Input material START
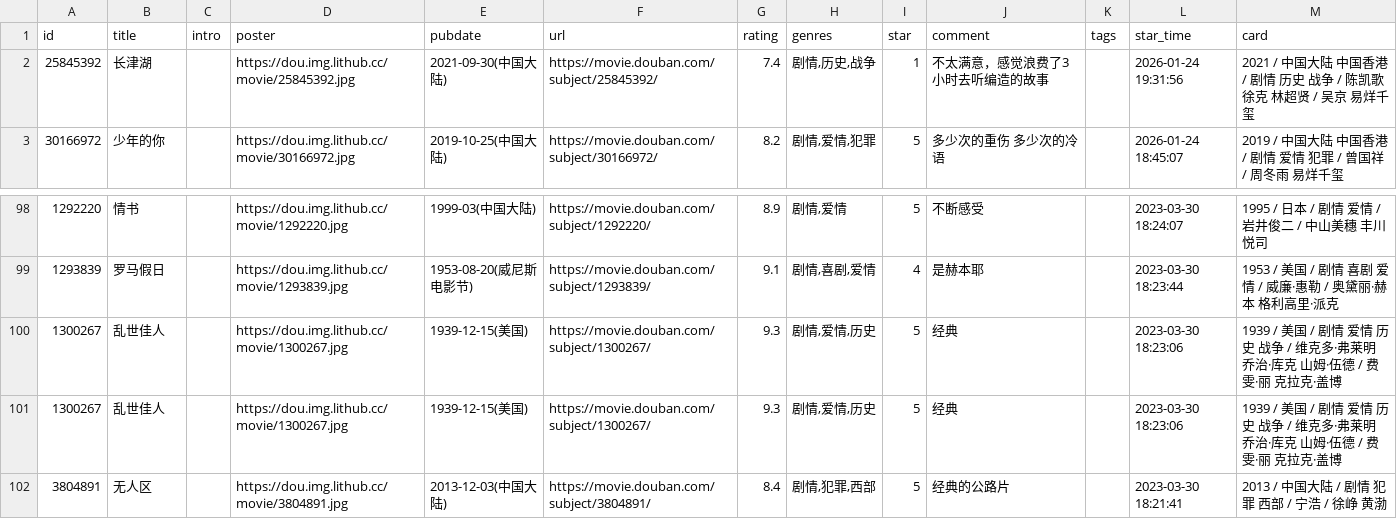
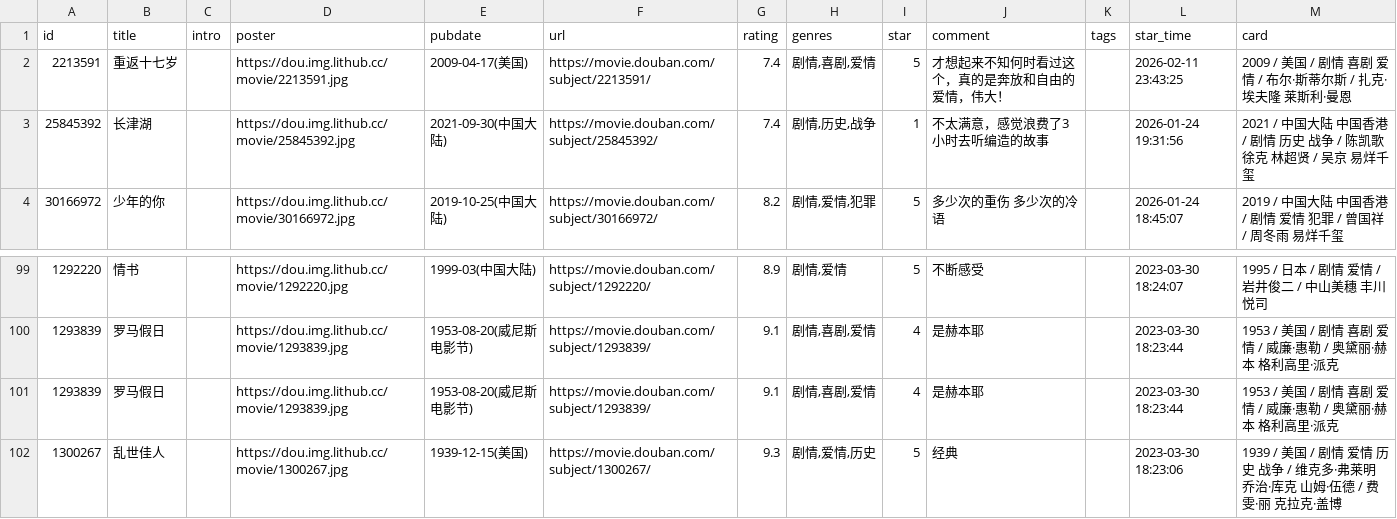
Before and after one commit to BachWV/gh-action-movie, a CSV file: movie.csv, drawn as a sheet; only a part is shown, gaps mark what is left out; the shorter side is filled out with more unchanged rows.

Commit message:
update douban

```diff
--- a/movie.csv
+++ b/movie.csv
@@ -1,2 +1,3 @@
 id,title,intro,poster,pubdate,url,rating,genres,star,comment,tags,star_time,card
+2213591,重返十七岁,,https://dou.img.lithub.cc/movie/2213591.jpg,2009-04-17(美国),https://movie.douban.com/subject/2213591/,7.4,"剧情,喜剧,爱情",5,才想起来不知何时看过这个，真的是奔放和自由的爱情，伟大！,,2026-02-11 23:43:25,2009 / 美国 / 剧情 喜剧 爱情 / 布尔·斯蒂尔斯 / 扎克·埃夫隆 莱斯利·曼恩
 25845392,长津湖,,https://dou.img.lithub.cc/movie/25845392.jpg,2021-09-30(中国大陆),https://movie.douban.com/subject/25845392/,7.4,"剧情,历史,战争",1,不太满意，感觉浪费了3小时去听编造的故事,,2026-01-24 19:31:56,2021 / 中国大陆 中国香港 / 剧情 历史 战争 / 陈凯歌 徐克 林超贤 / 吴京 易烊千玺
@@ -107,3 +108,3 @@ id,title,intro,poster,pubdate,url,rating,genres,star,comment,tags,star_time,card
 1293839,罗马假日,,https://dou.img.lithub.cc/movie/1293839.jpg,1953-08-20(威尼斯电影节),https://movie.douban.com/subject/1293839/,9.1,"剧情,喜剧,爱情",4,是赫本耶,,2023-03-30 18:23:44,1953 / 美国 / 剧情 喜剧 爱情 / 威廉·惠勒 / 奥黛丽·赫本 格利高里·派克
-1300267,乱世佳人,,https://dou.img.lithub.cc/movie/1300267.jpg,1939-12-15(美国),https://movie.douban.com/subject/1300267/,9.3,"剧情,爱情,历史",5,经典,,2023-03-30 18:23:06,1939 / 美国 / 剧情 爱情 历史 战争 / 维克多·弗莱明 乔治·库克 山姆·伍德 / 费雯·丽 克拉克·盖博
+1293839,罗马假日,,https://dou.img.lithub.cc/movie/1293839.jpg,1953-08-20(威尼斯电影节),https://movie.douban.com/subject/1293839/,9.1,"剧情,喜剧,爱情",4,是赫本耶,,2023-03-30 18:23:44,1953 / 美国 / 剧情 喜剧 爱情 / 威廉·惠勒 / 奥黛丽·赫本 格利高里·派克
 1300267,乱世佳人,,https://dou.img.lithub.cc/movie/1300267.jpg,1939-12-15(美国),https://movie.douban.com/subject/1300267/,9.3,"剧情,爱情,历史",5,经典,,2023-03-30 18:23:06,1939 / 美国 / 剧情 爱情 历史 战争 / 维克多·弗莱明 乔治·库克 山姆·伍德 / 费雯·丽 克拉克·盖博
```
Input material END
I need every line of the material that includes "rating", so please copy them out.

=== Output ===
 id,title,intro,poster,pubdate,url,rating,genres,star,comment,tags,star_time,card
@@ -107,3 +108,3 @@ id,title,intro,poster,pubdate,url,rating,genres,star,comment,tags,star_time,card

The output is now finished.